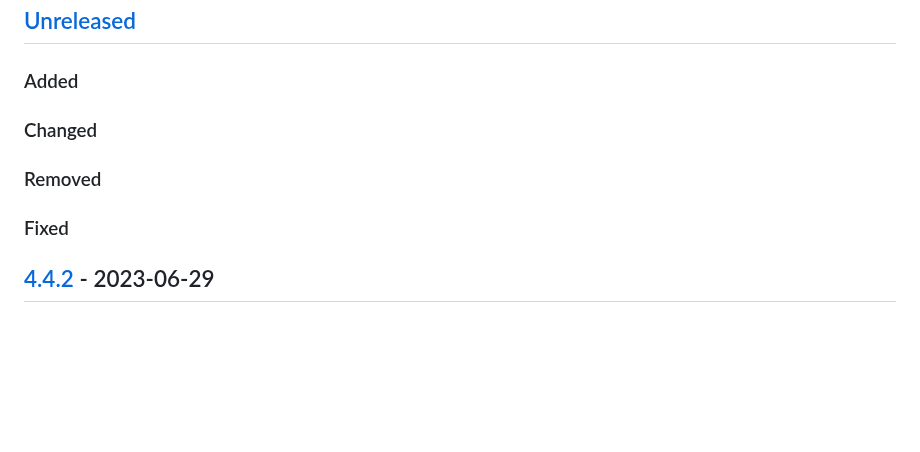
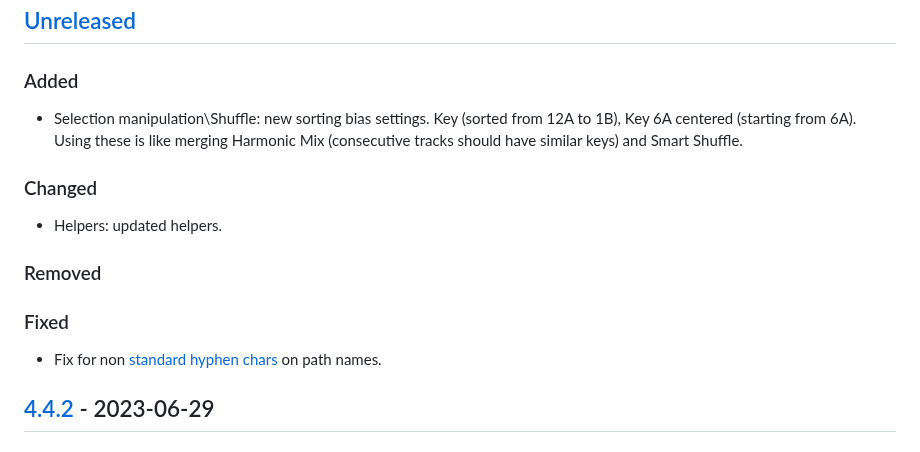
Before and after one commit to regorxxx/Search-by-Distance-SMP, a Markdown page: CHANGELOG.md, the part around the change. Rendered like a GitHub page; blank space fills up the shorter version.

Commit message:
Updated changelog.

```diff
--- a/CHANGELOG.md
+++ b/CHANGELOG.md
@@ -36,9 +36,12 @@
 
 ## [Unreleased][]
 ### Added
+- Selection manipulation\Shuffle: new sorting bias settings. Key (sorted from 12A to 1B), Key 6A centered (starting from 6A). Using these is like merging Harmonic Mix (consecutive tracks should have similar keys) and Smart Shuffle.
 ### Changed
+- Helpers: updated helpers.
 ### Removed
 ### Fixed
+- Fix for non [standard hyphen chars](https://jakubmarian.com/hyphen-minus-en-dash-and-em-dash-difference-and-usage-in-english/) on path names.
 
 ## [4.4.2] - 2023-06-29
 ### Added
```
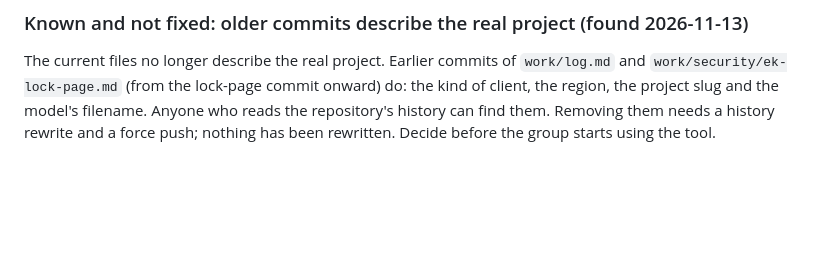
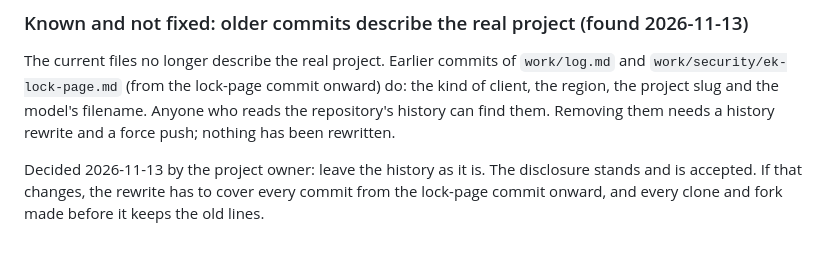
Before and after one commit to clcabana/engage-kit, a Markdown page: HANDOFF-session-0.md, the part around the change. Rendered like a GitHub page; blank space fills up the shorter version.

Commit message:
HANDOFF: history left as is, by decision

```diff
--- a/HANDOFF-session-0.md
+++ b/HANDOFF-session-0.md
@@ -119,4 +119,8 @@ Repo: https://github.com/clcabana/engage-kit (public). GitHub Pages deploys from
 The current files no longer describe the real project. Earlier commits of `work/log.md` and
 `work/security/ek-lock-page.md` (from the lock-page commit onward) do: the kind of client, the region, the project
 slug and the model's filename. Anyone who reads the repository's history can find them. Removing them needs a
-history rewrite and a force push; nothing has been rewritten. Decide before the group starts using the tool.
+history rewrite and a force push; nothing has been rewritten.
+
+Decided 2026-11-13 by the project owner: leave the history as it is. The disclosure stands and is accepted. If
+that changes, the rewrite has to cover every commit from the lock-page commit onward, and every clone and fork
+made before it keeps the old lines.
```
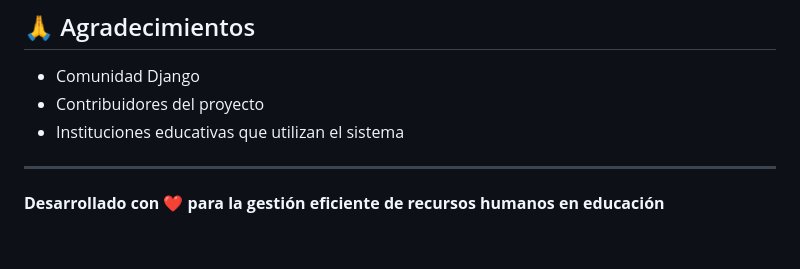
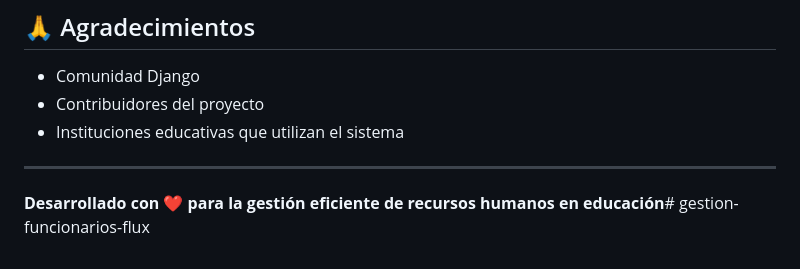
Before and after one commit to sherpa90/gestion-funcionarios-flux, a Markdown page: README.md, the part around the change. Rendered like a GitHub page.

```diff
--- a/README.md
+++ b/README.md
@@ -252,4 +252,4 @@ Para soporte técnico o reportes de bugs:
 
 ---
 
-**Desarrollado con ❤️ para la gestión eficiente de recursos humanos en educación**
+**Desarrollado con ❤️ para la gestión eficiente de recursos humanos en educación**# gestion-funcionarios-flux
```
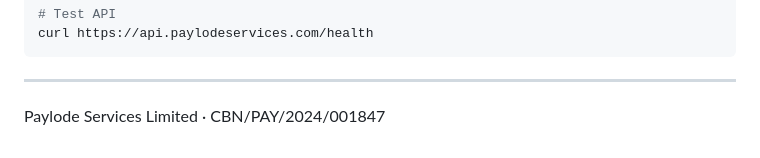
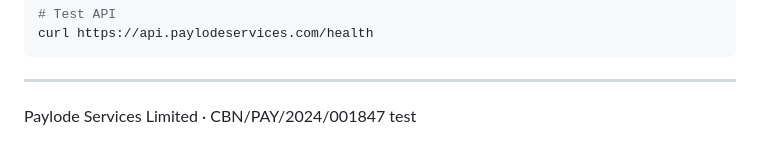
Before and after one commit to Gokeakinboro/Payment-Gateway, a Markdown page: README.md, the part around the change. Rendered like a GitHub page.

Commit message:
test: auto-deploy

```diff
--- a/README.md
+++ b/README.md
@@ -209,3 +209,4 @@ curl https://api.paylodeservices.com/health
 
 ---
 Paylode Services Limited · CBN/PAY/2024/001847
+test
```
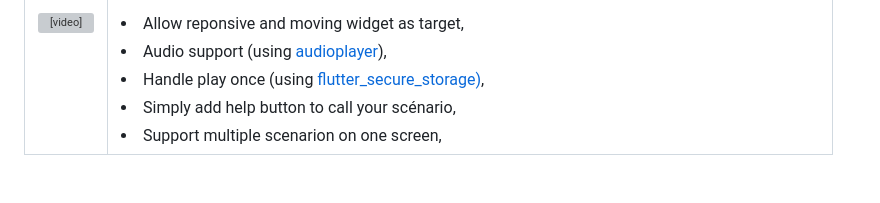
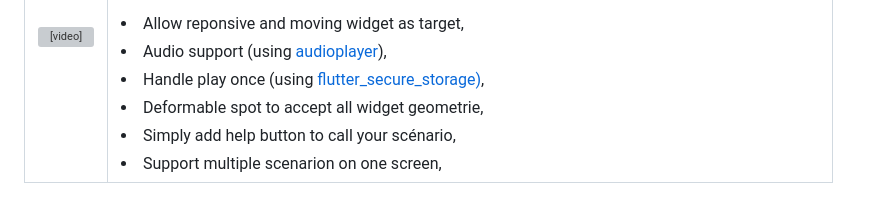
Before and after one commit to mynumeric-mobile/flutter_myspot, a Markdown page: README.md, the part around the change. Rendered like a GitHub page; grey boxes are pictures that could not be loaded.

```diff
--- a/README.md
+++ b/README.md
@@ -9,6 +9,7 @@ Manage scenario with scene to explain élément on your flutter widget adding ke
 <li>Allow reponsive and moving widget as target,</li>
 <li>Audio support (using <a href="https://pub.dev/packages/audioplayers">audioplayer</a>),</li>
 <li>Handle play once (using <a href="https://pub.dev/packages/flutter_secure_storage">flutter_secure_storage)</a>,</li>
+<li>Deformable spot to accept all widget geometrie,</li>
 <li>Simply add help button to call your scénario,</li>
 <li>Support multiple scenarion on one screen,</li>
 </td></tr></table>
```
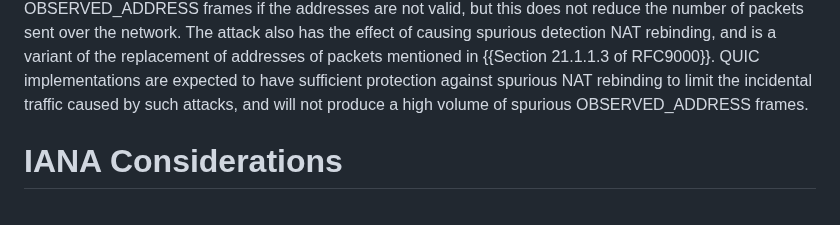
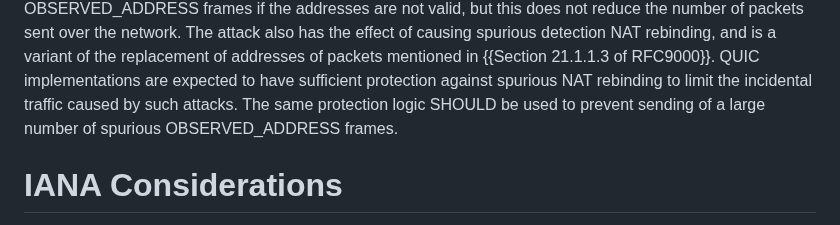
Before and after one commit to marten-seemann/draft-seemann-quic-address-discovery, a Markdown page: draft-seemann-quic-address-discovery.md, the part around the change. Rendered like a GitHub page.

Commit message:
Update draft-seemann-quic-address-discovery.md
Co-authored-by: Marten Seemann <martenseemann@gmail.com>

```diff
--- a/draft-seemann-quic-address-discovery.md
+++ b/draft-seemann-quic-address-discovery.md
@@ -191,7 +191,7 @@ detection NAT rebinding, and is a variant of the replacement of addresses
 of packets mentioned in {{Section 21.1.1.3 of RFC9000}}.
 QUIC implementations are expected to have sufficient
 protection against spurious NAT rebinding to limit the incidental traffic
-caused by such attacks, and will not produce a high volume of
+caused by such attacks. The same protection logic SHOULD be used to prevent sending of a large number of
 spurious OBSERVED_ADDRESS frames.
 
 # IANA Considerations
```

*WHAT TO WORK ON*: Search the material for the string "like" and show every line that has it.

*EXERCISE OUTPUT*:
Before and after one commit to regorxxx/Search-by-Distance-SMP, a Markdown page: CHANGELOG.md, the part around the change. Rendered like a GitHub page; blank space fills up the shorter version.
+- Selection manipulation\Shuffle: new sorting bias settings. Key (sorted from 12A to 1B), Key 6A centered (starting from 6A). Using these is like merging Harmonic Mix (consecutive tracks should have similar keys) and Smart Shuffle.
Before and after one commit to clcabana/engage-kit, a Markdown page: HANDOFF-session-0.md, the part around the change. Rendered like a GitHub page; blank space fills up the shorter version.
Before and after one commit to sherpa90/gestion-funcionarios-flux, a Markdown page: README.md, the part around the change. Rendered like a GitHub page.
Before and after one commit to Gokeakinboro/Payment-Gateway, a Markdown page: README.md, the part around the change. Rendered like a GitHub page.
Before and after one commit to mynumeric-mobile/flutter_myspot, a Markdown page: README.md, the part around the change. Rendered like a GitHub page; grey boxes are pictures that could not be loaded.
Before and after one commit to marten-seemann/draft-seemann-quic-address-discovery, a Markdown page: draft-seemann-quic-address-discovery.md, the part around the change. Rendered like a GitHub page.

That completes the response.